So what happened on Saturday?

“We just didn’t come to play,” said a confused Nate Spitler, captain and anchor of Cornell’s defense.

The letdown began early as Carr broke open a 29-yard scamper on Yale’s first play from scrimmage. As the Red scrambled to tighten its forces at the line, the Bulldogs continued their march down the field. Carr took five carries, 65 yards in just over a minute to equalize the game and transfer the early momentum to his team. Carr finished the first quarter with 114 rushing yards, just two short of Bucknell’s game total the week prior.

“They pushed us around [early] and then it was as though we just lost it altogether,” said head coach Tim Pendergast of his defense.

Most of Yale’s success on the ground can be credited to Bulldogs’ head coach Jack Siedlecki’s game plan. Siedlecki out-strategized the Red’s stringent eight-man front by running a number of plays to spread the Cornell defense. Screen patterns, options, and dump offs to the flankers exposed the Red’s defensive line all game long.

“As soon as the safety and outside linebacker got conscious of [the outside patterns and rushes], we found we could run the ball inside,” said Siedlecki, adding, “you have to have enough plays in the game plan to adjust to [the four-four front].”

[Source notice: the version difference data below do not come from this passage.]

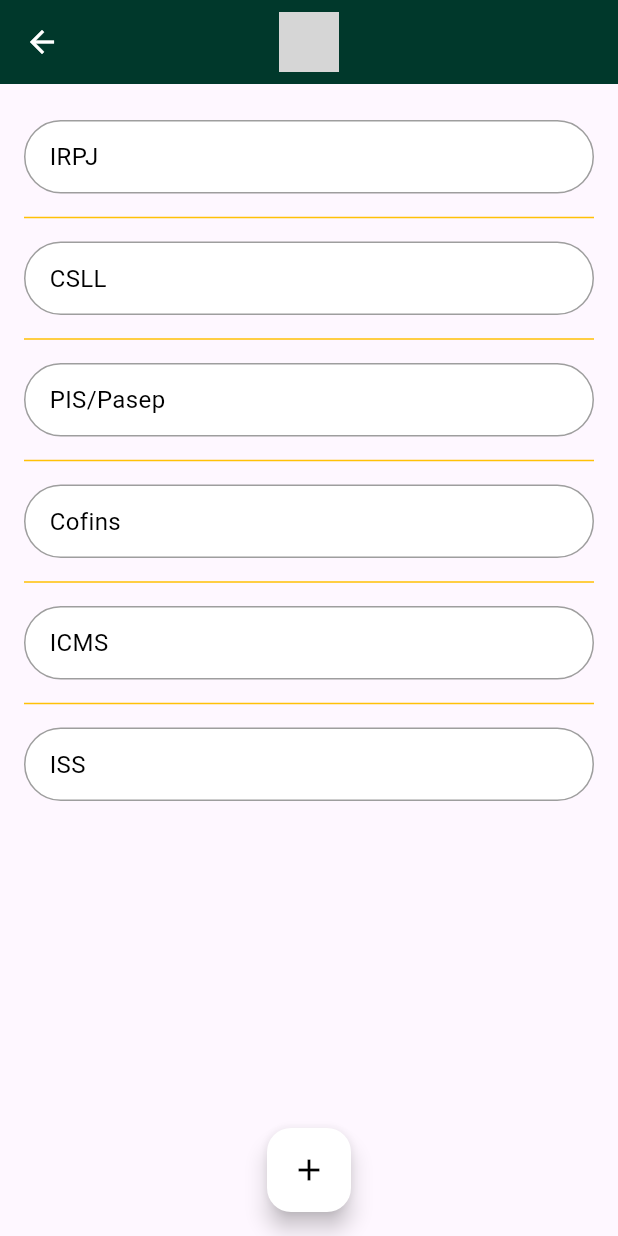
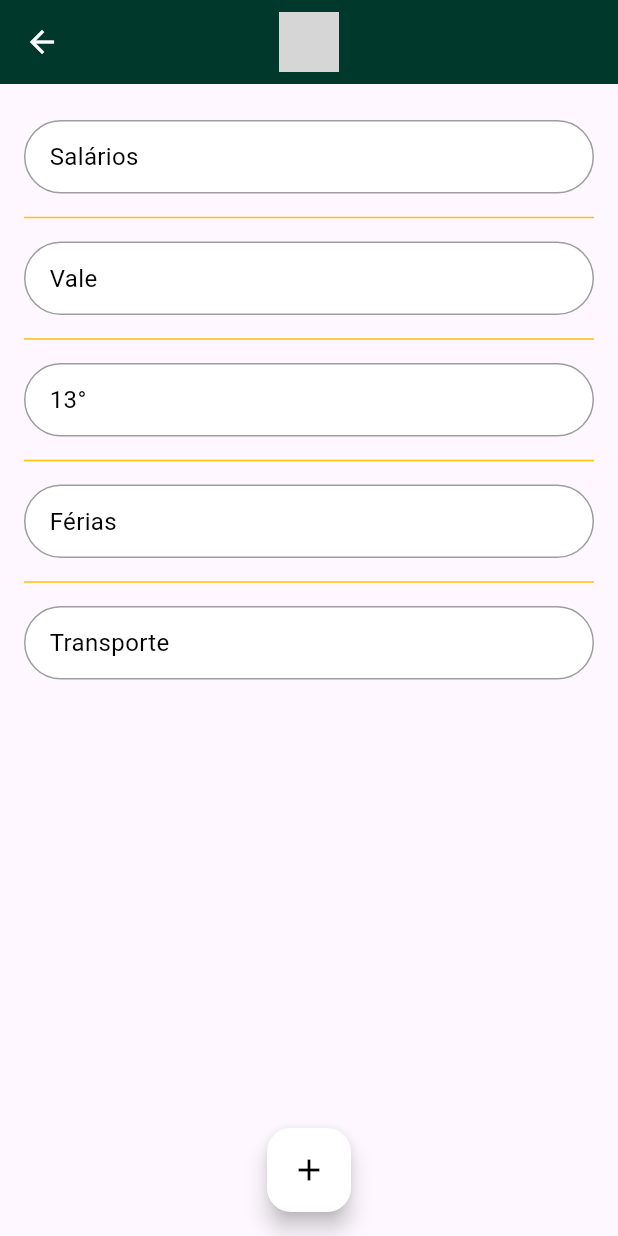
Before and after one commit to PHV00/doce_conta, a Flutter app: the LoginScreen screen opened directly, after a tap on "Testing Button", on a phone screen of 412 x 824 dp. Run offline on Flutter 3.47's test engine with Material 3 defaults, Android fonts, the phone set to English and light mode, and no system bars; our stand-ins replace flutter_svg, sqflite; accounts and stored records are empty; project files that could hold a hidden picture were left out; grey boxes are pictures that could not be loaded.

Commit message:
Payment Cost Input

```diff
--- a/doce_conta/lib/view/login.dart
+++ b/doce_conta/lib/view/login.dart
@@ -1,6 +1,6 @@
 import 'package:doce_conta/view/main_screen.dart';
+import 'package:doce_conta/view/payment_cost_screen.dart';
 import 'package:doce_conta/view/register.dart';
-import 'package:doce_conta/view/taxes_cost_screen.dart';
 import 'package:flutter/gestures.dart';
 import 'package:flutter/material.dart';
 import '../widgets/button.dart';
@@ -68,7 +68,7 @@ class _LoginScreenState extends State<LoginScreen> {
 
             ElevatedButton(
               onPressed: (){
-                Navigator.push(context, MaterialPageRoute(builder: (context) => TaxesCosting()));
+                Navigator.push(context, MaterialPageRoute(builder: (context) => PaymentCost()));
               },
             child: const Text("Testing Button"),
             )
--- /dev/null
+++ b/doce_conta/lib/view/payment_cost_screen.dart
@@ -0,0 +1,73 @@
+import 'package:flutter/material.dart';
+import 'package:flutter_svg/flutter_svg.dart';
+
+class PaymentCost extends StatelessWidget {
+  @override
+  Widget build(BuildContext context) {
+    return Scaffold(
+      appBar: AppBar(
+        backgroundColor: const Color(0xFF00382B),
+        leading: IconButton(
+          icon: const Icon(Icons.arrow_back, color: Colors.white),
+          onPressed: () {
+            Navigator.of(context).pop();
+          },
+        ),
+        title: SvgPicture.asset(
+          'assets/images/folha_pagamento.svg',
+          height: 40,
+          color: const Color(0xFFF5A001),
+        ),
+        centerTitle: true,
+      ),
+      body: Column(
+        children: [
+          // Lista de produtos
+          Expanded(
+            child: ListView.separated(
+              padding: const EdgeInsets.all(16.0),
+              itemCount: 5,
+              itemBuilder: (context, index) {
+                // Lista de produtos
+                final productNames = ['Salários', 'Vale', '13°', 'Férias', 'Transporte'];
+                return _buildProductItem(productNames[index]);
+              },
+              separatorBuilder: (context, index) => Divider(
+                color: Colors.amber, // Linha amarela entre os itens
+                thickness: 1,
+                height: 16, // Ajusta o espaçamento da linha entre os itens
+              ),
+            ),
+          ),
+          // Botão de adicionar
+          Padding(
+            padding: const EdgeInsets.only(bottom: 16.0),
+            child: FloatingActionButton(
+              onPressed: () {
+                // Adicionar novo produto
+              },
+              child: const Icon(Icons.add, color: Colors.black),
+              backgroundColor: Colors.white,
+            ),
+          ),
+        ],
+      ),
+    );
+  }
+
+  Widget _buildProductItem(String productName) {
+    return Container(
+      margin: const EdgeInsets.symmetric(vertical: 8.0),
+      padding: const EdgeInsets.symmetric(horizontal: 16.0, vertical: 12.0),
+      decoration: BoxDecoration(
+        color: Colors.white,
+        borderRadius: BorderRadius.circular(25.0),
+        border: Border.all(color: Colors.grey, width: 1),
+      ),
+      child: Text(
+        productName,
+        style: const TextStyle(fontSize: 16, color: Colors.black),
+      ),
+    );
+  }
+}
```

Yale’s ability to stretch the Red defense created many open field opportunities for the talented corp of Bulldog running backs. Many plays came down to a one-on-one situation in the Cornell secondary. Unfortunately for Cornell, the last line of defense for the Red was uncharacteristically flawed throughout the game, with the one-on-one match-ups usually falling in favor of the Yale rushers.

“I saw a lot of our guys taking bad angles and miss them and taking good angles and miss them, just miss them,” said Pendergast of the many missed tackles that marred the Red’s day.

Yale’s team speed was a concern heading into the game for Pendergast’s staff and became a huge factor in Saturday’s loss. Carr, along with back-ups junior Pat Bydume — who ran for 125 yards of his own — and freshman David Knox were able to out-sprint a frustrated and tired Cornell team time and again for huge gains and first downs.

While the Yale running backs were certainly a huge reason for the team’s record-breaking performance, some credit must go to the talented and massive offensive line of the Elis. Not only was the veteran group able to win the battle of the trenches, but it was also able to penetrate into the Red’s second line of defense.

“Our offensive line dominated today. They were getting body-on-body in the first level and then getting us to the second and third level…” said Carr. “It was easy to read, they were doing a great job blocking, and it was great for me.”

The multi-faceted meltdown Cornell experienced on Saturday will act as a challenge to a Red squad that has not yet found itself. Throughout the defensive line-up lie problems with inexperience, injuries, and possibly even a lack of focus. When questioned as to one specific thing to which he could credit his team’s poor performance, Pendergast gave a befuddled answer that was characteristic of the Red’s post-game attitude on Saturday.

“I don’t know, I’ll have to look at the tape,” said Pendergast.

With much preparation in store, the another test will come next week as Cornell looks to regroup in front of a home crowd against a tough Towson team.

Archived article by Kristen Jones